[[ Record extracts, beginning ]]
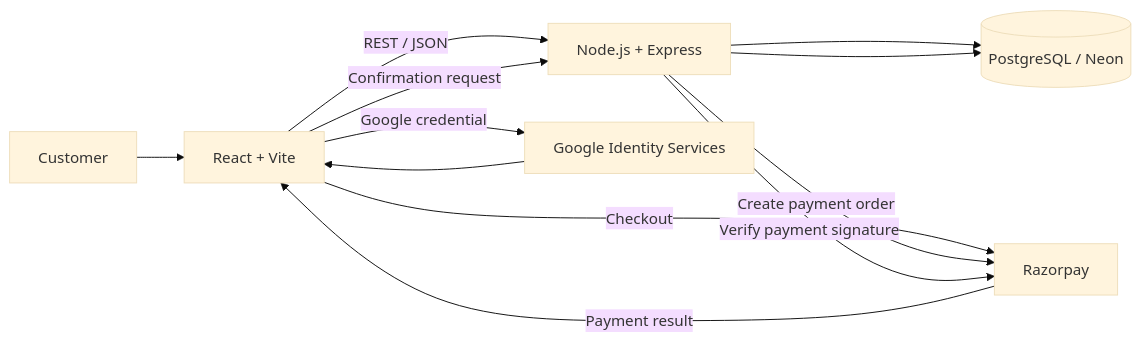
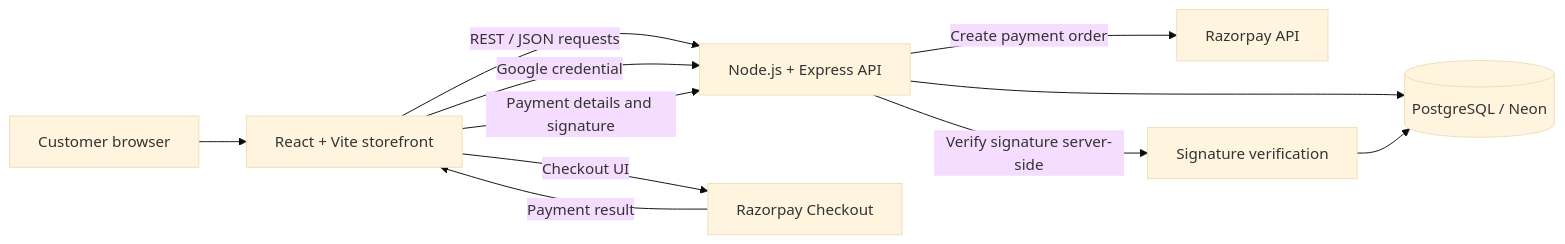
Before and after one commit to MaybeAditya/Marvealle_Fashion_Atlier: the diagram in README.md, drawn with Mermaid (base theme). The commit also changed other lines of this file, not shown here.

````diff
--- a/README.md
+++ b/README.md
@@ -73,14 +102,13 @@
 ```mermaid
 flowchart LR
-    Customer[Customer] --> UI[React + Vite]
-    UI -->|REST / JSON| API[Node.js + Express]
+    Customer[Customer browser] --> Storefront[React + Vite storefront]
+    Storefront -->|REST / JSON requests| API[Node.js + Express API]
     API --> DB[(PostgreSQL / Neon)]
-    UI -->|Google credential| Auth[Google Identity Services]
-    Auth --> UI
-    UI -->|Checkout| Pay[Razorpay]
-    API -->|Create payment order| Pay
-    Pay -->|Payment result| UI
-    UI -->|Confirmation request| API
-    API -->|Verify payment signature| Pay
-    API --> DB
+    Storefront -->|Google credential| API
+    Storefront -->|Checkout UI| Razorpay[Razorpay Checkout]
+    API -->|Create payment order| RazorpayAPI[Razorpay API]
+    Razorpay -->|Payment result| Storefront
+    Storefront -->|Payment details and signature| API
+    API -->|Verify signature server-side| Verify[Signature verification]
+    Verify --> DB
 ```
````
[[ Record extracts, end ]]
- _Task requirements_: Only one thing belongs in the reply: the exact lines of the listing above, from the one with "and signature| API" through its last line.

- _Result of this task_:
+    Storefront -->|Payment details and signature| API
+    API -->|Verify signature server-side| Verify[Signature verification]
+    Verify --> DB
 ```
````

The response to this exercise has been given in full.